Counterfeiting and adulteration is so rampant in the olive oil trade — one frequently cited study found as much as 69 percent of extra virgin olive oil in the US is substandard — that companies and distributors need a surefire way to verify the authenticity of product before it hits shelves. That's where new research from ETH Zürich comes in: chemists have found that they can dissolve synthetic DNA into oils to tag the product.
The DNA can be coded to reveal the producer and other key information about the oil, and with a technique detailed in a paper published earlier this year in American Chemical Society Nano, the double-helixes can be encased in a layer of silica to produce "synthetic fossils." These "fossils" protect the DNA from damage that could ruin the tag, and the researchers magnetized them with iron oxide so that they can easily be removed from the oil for testing.
The primary benefit to this method is to make sure that products labeled extra virgin olive oil aren't just cheaper oils disguised with coloring and other chemicals to fool our senses. But the technique can also be used to check whether the oil's been adulterated. Olive oil fraudsters often cut expensive, difficult-to-produce extra virgin olive oil with cheaper oils, like soybean oil. Officials performing tests on olive oil would know exactly how much of the DNA should be in a sample, and if they found less they could safely conclude that the oil was adulterated.
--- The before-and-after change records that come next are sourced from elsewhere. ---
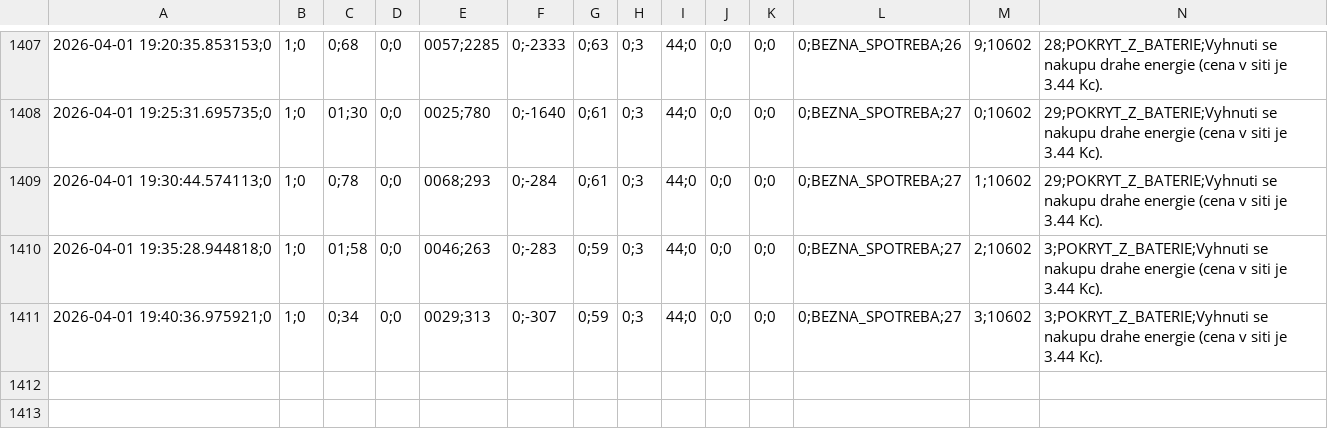
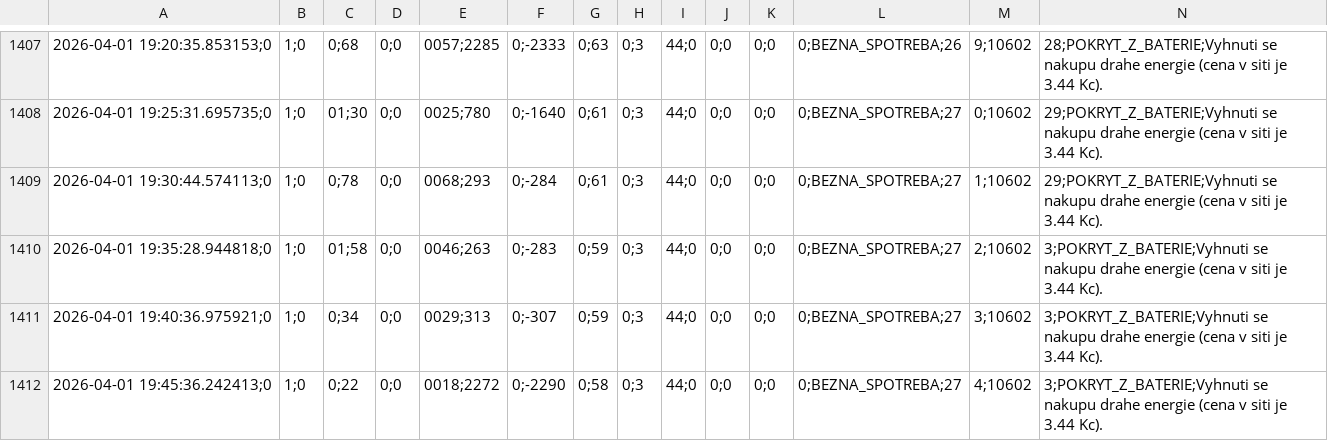
Before and after one commit to honzasob41-lab/FVE_new, a CSV file: fve_inteligentni_rizeni.csv, drawn as a sheet; only a part is shown, gaps mark what is left out; rows hold the shown columns only; the diff names each change by its address in the sheet, - before the commit and + after, or states it on an @@ line.

```diff
--- a/fve_inteligentni_rizeni.csv
+++ b/fve_inteligentni_rizeni.csv
+row 1412: 2026-04-01 19:45:36.242413;0 | 1;0 | 0;22 | 0;0 | 0018;2272 | 0;-2290 | 0;58 | 0;3 | 44;0 | 0;0 | 0;0 | 0;BEZNA_SPOTREBA;27 | 4;10602 | 3;POKRYT_Z_BATERIE;Vyhnuti se nakupu drahe energie (cena v siti je 3.44 Kc).
```
Also changed, not shown: denni_plan.csv.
In the paper, researchers say that the "synthetic fossils" would cost a maximum of 0.02 cents per liter, roughly equivalent to the cost of a traditional barcode. And in their testing, they found that the tags can sit in oil for at least two years before becoming damaged. The synthetic DNA also causes no change in the clarity or taste of the oil, according to the researchers, and it's safe to consume (though additional testing would have to be done before any product ships with the tags). Nevertheless, the prospect of making it easier to get high-quality extra virgin olive oil onto tables is an appealing prospect for foodies — even if it means dissolving some synthetic DNA in the bottle.